Former Houston reliever's baseball team visits Astros camp, meets MLB legends

March 6th, 2023

WEST PALM BEACH, Fla. -- wasn’t sure if the boys on the high school baseball team that he coaches knew who Reggie Jackson, Jeff Bagwell and Craig Biggio even were before Monday.

“They probably have no idea,” Wagner joked prior to the Astros’ 7-1 loss to the Cardinals at the Ballpark of the Palm Beaches.

The teenagers of the Miller School of Albemarle in Charlottesville, Va., got a crash course in baseball and life from three Hall of Famers, each of whom spent a few minutes talking to Wagner’s team during a visit to the Ballpark of the Palm Beaches. The team took a bus down to South Florida for a high school tournament, but not before a pit stop at Astros camp.

“I know what it means to me to have these guys, teammates, that have been so great, to take their time out to talk to the young,” said Wagner, who spent most of his 16-year career with the Astros. “It’s a great opportunity, and you have Reggie step out, too. It’s a blessing for us to be around in that situation.”

Wagner’s son, Will, is an infield prospect who’s in Major League camp with the Astros. Another one of Wagner’s sons, Kason, is a freshman infielder/pitcher at Miller. All three reunited briefly on the back fields Monday after Astros practice had concluded and prior to Wagner’s team taking the field.

, 24, was born in Houston while Billy was a star closer with the Astros. The Astros drafted him in the 18th round in 2021 out of Liberty University, and last year he hit .261 with 19 doubles, three triples, 10 homers, 53 RBIs and eight stolen bases combined between High-A Asheville and Double-A Corpus Christi. Will’s locker sits between Alex Bregman and Jeremy Peña, the 2022 World Series MVP.

“He’s doing fine,” Billy said. “He’s got great people around him with Bregman and Peña. Just like I told these guys, sit around the veterans and pay attention and keep your mouth shut and go about your business and you’ll pick up a lot of things. And he is. He’s enjoyed it, and it’s great to have that opportunity.”

Biggio can relate to this stage in Wagner’s life. Biggio coached both of his sons at St. Thomas High School in Houston following his 20-year career with the Astros. His youngest son, Cavan, is currently with the Blue Jays. Biggio told Wagner’s team they were fortunate to have him as a head coach.

“Wags is great people, man,” Biggio said. “He’s one of my favorites. Bringing his kids down here to play, it’s kind of like the same thing I did. You step out for a little while and you get to coach your kids a little bit. Wags has got so much knowledge that he’s going to help those kids out. He had about a half dozen kids going to college.

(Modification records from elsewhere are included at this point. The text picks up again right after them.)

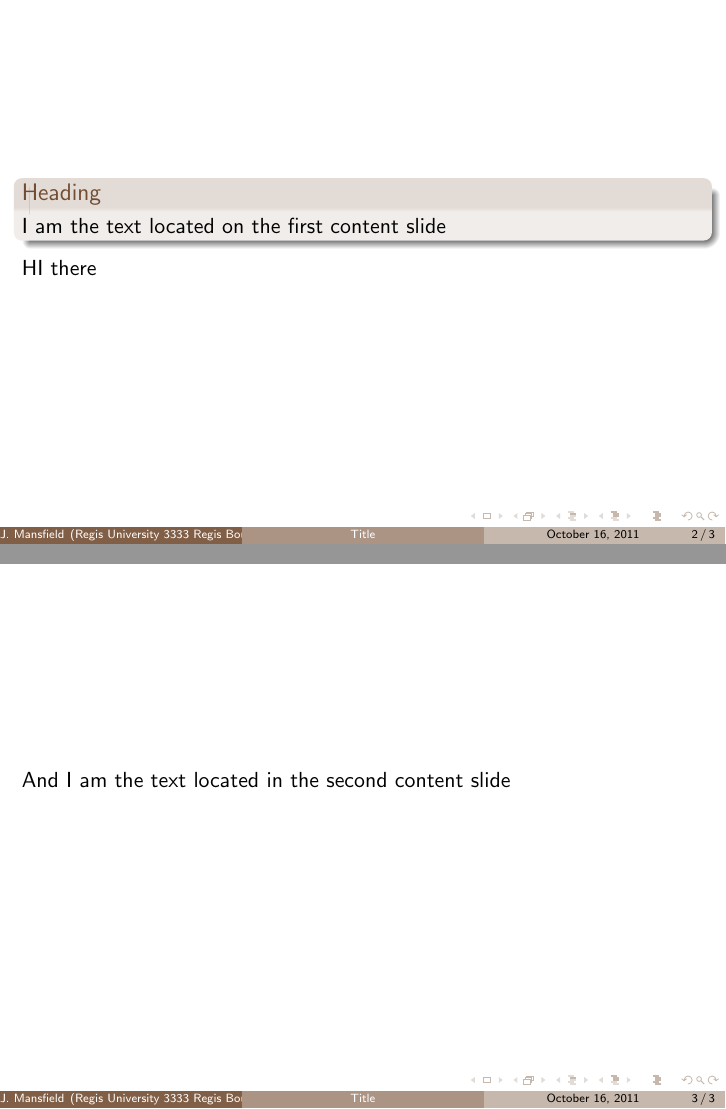
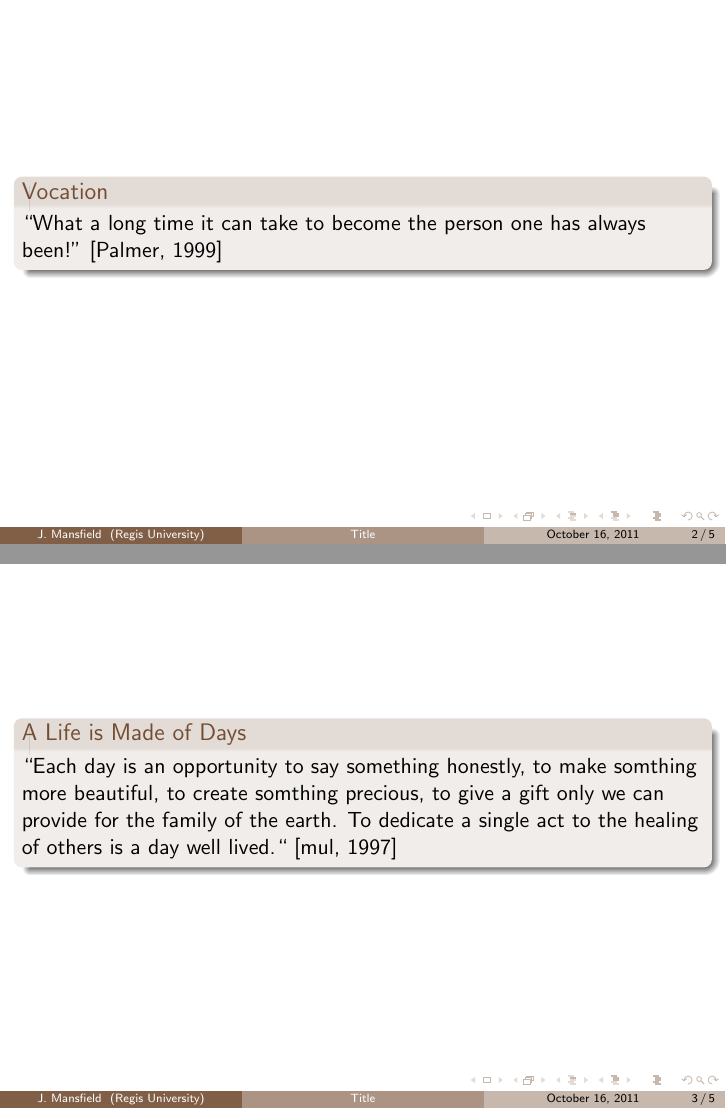
Before and after one commit to trentonknight/BEAMER, LaTeX slides (RC471-WK7-Beamer.tex): pages 2 and 3 of 3 before the commit and pages 2 and 3 of 5 after it, joined at a grey line. Compiled offline with pdfLaTeX.

Commit message:
modified:   RC471-WK7-Beamer.tex

```diff
--- a/RC471-WK7-Beamer.tex
+++ b/RC471-WK7-Beamer.tex
@@ -1,18 +1,14 @@
 \documentclass{beamer}
-\usepackage[latin1]{inputenc}
+
 \usepackage{url}
-\usepackage[round]{natbib}
 \usetheme{Boadilla}
 \setbeamertemplate{items}[ball]
 \setbeamertemplate{blocks}[rounded][shadow=true]
 \usecolortheme[RGB={115,77,50}]{structure}
 \title{Title}
 \author{J. Mansfield}
-    \institute{Regis~University\\
-                    3333~Regis~Boulevard\\
-                    Denver~Colorado~80221-1099\\
-                    \url{http://www.regis.edu/}
-}
+    \institute{Regis~University}
+
 \begin{document}
 
 \begin{frame}
@@ -20,14 +16,34 @@
 \end{frame}
 
 \begin{frame}
-\begin{block}{Heading}
-I am the text located on the first content slide
+\begin{block}{Vocation}
+ ``What a long time it can take to become the person one has always been!"~\cite{palmer}
 \end{block}
-HI there
+
 \end{frame}
 
 \begin{frame}
-And I am the text located in the second content slide
+\begin{block}{A Life is Made of Days}
+``Each day is an opportunity to say something honestly, to make somthing more beautiful, to create somthing precious, to give a gift only we can provide for the family of the earth. To dedicate a single act to the healing of others is a day well lived.``~\cite{muller}
+\end{block}
 \end{frame}
 
+
+\begin{frame}
+\begin{block}{Mark 12}
+\begin{verse}
+28 One of the teachers of the law† came and heard them debating. Noticing that Jesus had given them a good answer, he asked him, “Of all the commandments, which is the most important?” \\
+29 “The most important one,” answered Jesus, “is this: ‘Hear, O Israel, the Lord our God, the Lord is one.\\
+30 Love the Lord your God with all your heart and with all your soul and with all your mind and with all your strength.’\\
+31 The second is this: ‘Love your neighbor as yourself.’ There is no commandment greater than these.” \\
+\end{verse}
+\cite[Kindle Locations 95560-95569]{niv}
+\end{block}
+\end{frame}
+
+\begin{frame}
+    \nocite{*}
+    \bibliographystyle{apalike}
+    \bibliography{cite}
+\end{frame}
 \end{document}
```
Also changed, not shown: cite.bib (added, +28 -0 lines), RC471-WK7-Beamer.bbl (added), RC471-WK7-Beamer.pdf, 5 other files.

When you’re doing this side of it like he’s doing it and you’re able to get some of these kids out and continuing their career, getting a good education, that’s all you can ask for.”

Billy Wagner (L) and Craig Biggio (R)

Jackson, who is an advisor to Astros owner Jim Crane, reminded the boys that the big leagues aren’t as far away as they think.

“Billy was in the big leagues when he was 24 and I was in the big leagues when I was 20,” Jackson said. “I said, ‘You guys are 16, 17, 18 years old; you’re not far away from there. You never know what could happen. Just pay attention and enjoy and respect this game. This guy loves people and loves the kids, and you’re being coached by a guy who should be in the Hall of Fame and probably will be in a couple of years.’”

Wagner appeared on 68.1 percent of Hall of Fame voting ballots this year, putting him in position to reach the 75 percent needed for election as early as next year, which will be his ninth year on the ballot. Wagner’s support has increased from 10.5 percent in 2016 to 10.2 percent in '17, 11.1 percent in '18, 16.7 percent in '19, 31.7 percent in '20, 46.4 percent in '21 and 51 percent in ‘22.

“The guys I talked to, Baggy and Bidge, they definitely think he’s a Hall of Famer,” Jackson said. “They said when he retired he wanted to get home to his family and still was throwing 100 [mph]. He was in a different league from me, but he was a legend with the Astros and he went to the Mets. I sure knew who he was, that’s for sure.”